Return all the data below as it stands, minus the pictures.

*** ENTRIES SHOWN ***

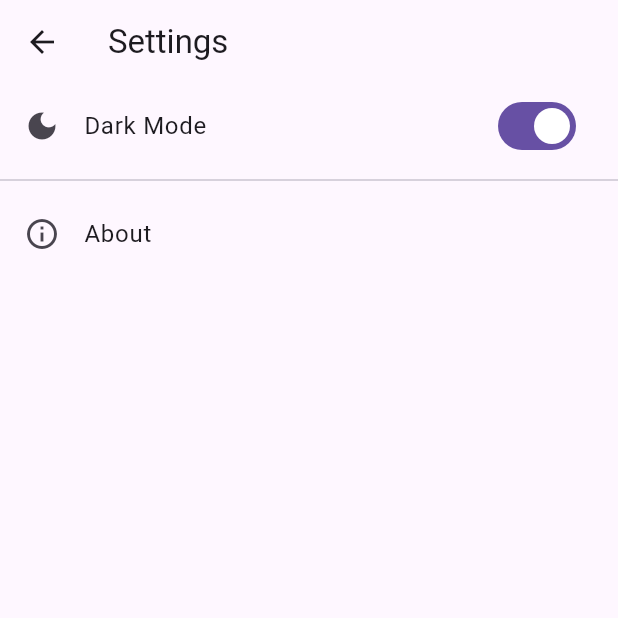
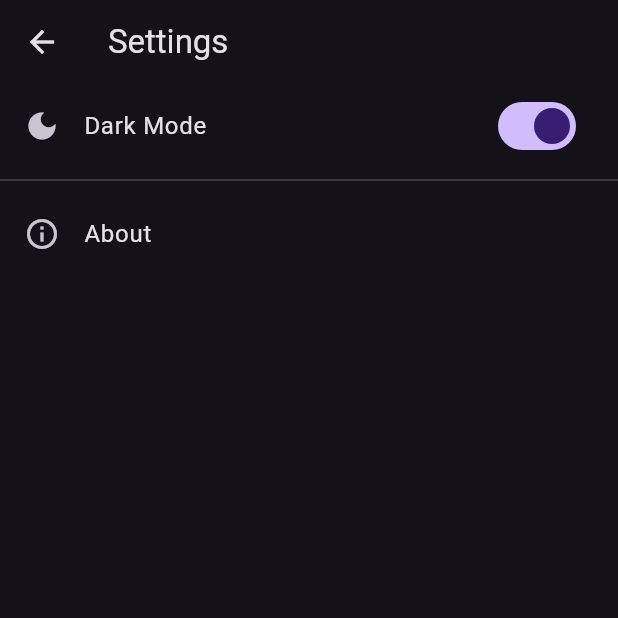
Before and after one commit to niki2aria/jule-test, a Flutter app: the SettingsScreen screen opened directly, after a tap on "Dark Mode", on a phone screen of 412 x 824 dp, the top half of it. Run offline on Flutter 3.47's test engine with Material 3 defaults, Android fonts, the phone set to English and light mode, and no system bars; our stand-ins replace audioplayers, dio, image_picker; missing offline and left inert: llama_cpp_dart, record; statements that could not run were skipped.

Commit message:
feat: Implement dynamic theme switching
This commit introduces a dynamic theme switching capability, allowing the user to toggle between light and dark mode from the settings screen.

- Adds the `provider` package for state management.
- Creates a `ThemeService` using `ChangeNotifier` to manage the application's `ThemeMode`.
- Integrates the `ThemeService` into `main.dart` using `ChangeNotifierProvider` and `Consumer` to apply the selected theme.
- Connects the 'Dark Mode' switch in `SettingsScreen` to the `ThemeService` to globally toggle the theme.
- Updates `LOG.txt` to document the new feature.

```diff
--- a/lib/main.dart
+++ b/lib/main.dart
@@ -1,8 +1,15 @@
 import 'package:flutter/material.dart';
+import 'package:provider/provider.dart';
 import 'screens/main_screen.dart';
+import 'services/theme_service.dart';
 
 void main() {
-  runApp(const MyApp());
+  runApp(
+    ChangeNotifierProvider(
+      create: (context) => ThemeService(),
+      child: const MyApp(),
+    ),
+  );
 }
 
 class MyApp extends StatelessWidget {
@@ -10,13 +17,24 @@ class MyApp extends StatelessWidget {
 
   @override
   Widget build(BuildContext context) {
+    return Consumer<ThemeService>(
+      builder: (context, themeService, child) {
         return MaterialApp(
           title: 'Gemma 3n Client',
           theme: ThemeData(
             primarySwatch: Colors.blue,
             visualDensity: VisualDensity.adaptivePlatformDensity,
+            brightness: Brightness.light,
           ),
+          darkTheme: ThemeData(
+            brightness: Brightness.dark,
+            primarySwatch: Colors.blue,
+            visualDensity: VisualDensity.adaptivePlatformDensity,
+          ),
+          themeMode: themeService.themeMode,
           home: const MainScreen(),
+        );
+      },
     );
   }
 }
--- a/lib/screens/settings_screen.dart
+++ b/lib/screens/settings_screen.dart
@@ -1,18 +1,15 @@
 import 'package:flutter/material.dart';
+import 'package:provider/provider.dart';
+import '../services/theme_service.dart';
 
-class SettingsScreen extends StatefulWidget {
+class SettingsScreen extends StatelessWidget {
   const SettingsScreen({super.key});
 
   @override
-  State<SettingsScreen> createState() => _SettingsScreenState();
-}
+  Widget build(BuildContext context) {
+    // Access the ThemeService from the provider
+    final themeService = Provider.of<ThemeService>(context);
 
-class _SettingsScreenState extends State<SettingsScreen> {
-  // State will be managed in the next step
-  bool _darkModeEnabled = false;
-
-  @override
-  Widget build(BuildContext context) {
     return Scaffold(
       appBar: AppBar(
         title: const Text("Settings"),
@@ -22,12 +19,10 @@ class _SettingsScreenState extends State<SettingsScreen> {
           SwitchListTile(
             title: const Text("Dark Mode"),
             secondary: const Icon(Icons.dark_mode),
-            value: _darkModeEnabled,
+            value: themeService.isDarkMode,
             onChanged: (bool value) {
-              setState(() {
-                _darkModeEnabled = value;
-              });
-              // In a real app, this would also trigger a theme change.
+              // Call the service to toggle the theme
+              themeService.toggleTheme(value);
             },
           ),
           const Divider(),
--- /dev/null
+++ b/lib/services/theme_service.dart
@@ -0,0 +1,14 @@
+import 'package:flutter/material.dart';
+
+class ThemeService with ChangeNotifier {
+  ThemeMode _themeMode = ThemeMode.system;
+
+  ThemeMode get themeMode => _themeMode;
+
+  bool get isDarkMode => _themeMode == ThemeMode.dark;
+
+  void toggleTheme(bool isOn) {
+    _themeMode = isOn ? ThemeMode.dark : ThemeMode.light;
+    notifyListeners();
+  }
+}
--- a/pubspec.yaml
+++ b/pubspec.yaml
@@ -15,6 +15,7 @@ dependencies:
   record: ^5.0.5
   audioplayers: ^6.0.0
   image_picker: ^1.1.2
+  provider: ^6.1.2
 
 
 dev_dependencies:
```
Also changed, not shown: LOG.txt (+19 -0 lines). Lines whose indentation alone changed are shown as unchanged.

*** End of ENTRIES SHOWN ***

● SOLUTION BELOW
Before and after one commit to niki2aria/jule-test, a Flutter app: the SettingsScreen screen opened directly, after a tap on "Dark Mode", on a phone screen of 412 x 824 dp, the top half of it. Run offline on Flutter 3.47's test engine with Material 3 defaults, Android fonts, the phone set to English and light mode, and no system bars; our stand-ins replace audioplayers, dio, image_picker; missing offline and left inert: llama_cpp_dart, record; statements that could not run were skipped.

Commit message:
feat: Implement dynamic theme switching
This commit introduces a dynamic theme switching capability, allowing the user to toggle between light and dark mode from the settings screen.

- Adds the `provider` package for state management.
- Creates a `ThemeService` using `ChangeNotifier` to manage the application's `ThemeMode`.
- Integrates the `ThemeService` into `main.dart` using `ChangeNotifierProvider` and `Consumer` to apply the selected theme.
- Connects the 'Dark Mode' switch in `SettingsScreen` to the `ThemeService` to globally toggle the theme.
- Updates `LOG.txt` to document the new feature.

```diff
--- a/lib/main.dart
+++ b/lib/main.dart
@@ -1,8 +1,15 @@
 import 'package:flutter/material.dart';
+import 'package:provider/provider.dart';
 import 'screens/main_screen.dart';
+import 'services/theme_service.dart';
 
 void main() {
-  runApp(const MyApp());
+  runApp(
+    ChangeNotifierProvider(
+      create: (context) => ThemeService(),
+      child: const MyApp(),
+    ),
+  );
 }
 
 class MyApp extends StatelessWidget {
@@ -10,13 +17,24 @@ class MyApp extends StatelessWidget {
 
   @override
   Widget build(BuildContext context) {
+    return Consumer<ThemeService>(
+      builder: (context, themeService, child) {
         return MaterialApp(
           title: 'Gemma 3n Client',
           theme: ThemeData(
             primarySwatch: Colors.blue,
             visualDensity: VisualDensity.adaptivePlatformDensity,
+            brightness: Brightness.light,
           ),
+          darkTheme: ThemeData(
+            brightness: Brightness.dark,
+            primarySwatch: Colors.blue,
+            visualDensity: VisualDensity.adaptivePlatformDensity,
+          ),
+          themeMode: themeService.themeMode,
           home: const MainScreen(),
+        );
+      },
     );
   }
 }
--- a/lib/screens/settings_screen.dart
+++ b/lib/screens/settings_screen.dart
@@ -1,18 +1,15 @@
 import 'package:flutter/material.dart';
+import 'package:provider/provider.dart';
+import '../services/theme_service.dart';
 
-class SettingsScreen extends StatefulWidget {
+class SettingsScreen extends StatelessWidget {
   const SettingsScreen({super.key});
 
   @override
-  State<SettingsScreen> createState() => _SettingsScreenState();
-}
+  Widget build(BuildContext context) {
+    // Access the ThemeService from the provider
+    final themeService = Provider.of<ThemeService>(context);
 
-class _SettingsScreenState extends State<SettingsScreen> {
-  // State will be managed in the next step
-  bool _darkModeEnabled = false;
-
-  @override
-  Widget build(BuildContext context) {
     return Scaffold(
       appBar: AppBar(
         title: const Text("Settings"),
@@ -22,12 +19,10 @@ class _SettingsScreenState extends State<SettingsScreen> {
           SwitchListTile(
             title: const Text("Dark Mode"),
             secondary: const Icon(Icons.dark_mode),
-            value: _darkModeEnabled,
+            value: themeService.isDarkMode,
             onChanged: (bool value) {
-              setState(() {
-                _darkModeEnabled = value;
-              });
-              // In a real app, this would also trigger a theme change.
+              // Call the service to toggle the theme
+              themeService.toggleTheme(value);
             },
           ),
           const Divider(),
--- /dev/null
+++ b/lib/services/theme_service.dart
@@ -0,0 +1,14 @@
+import 'package:flutter/material.dart';
+
+class ThemeService with ChangeNotifier {
+  ThemeMode _themeMode = ThemeMode.system;
+
+  ThemeMode get themeMode => _themeMode;
+
+  bool get isDarkMode => _themeMode == ThemeMode.dark;
+
+  void toggleTheme(bool isOn) {
+    _themeMode = isOn ? ThemeMode.dark : ThemeMode.light;
+    notifyListeners();
+  }
+}
--- a/pubspec.yaml
+++ b/pubspec.yaml
@@ -15,6 +15,7 @@ dependencies:
   record: ^5.0.5
   audioplayers: ^6.0.0
   image_picker: ^1.1.2
+  provider: ^6.1.2
 
 
 dev_dependencies:
```
Also changed, not shown: LOG.txt (+19 -0 lines). Lines whose indentation alone changed are shown as unchanged.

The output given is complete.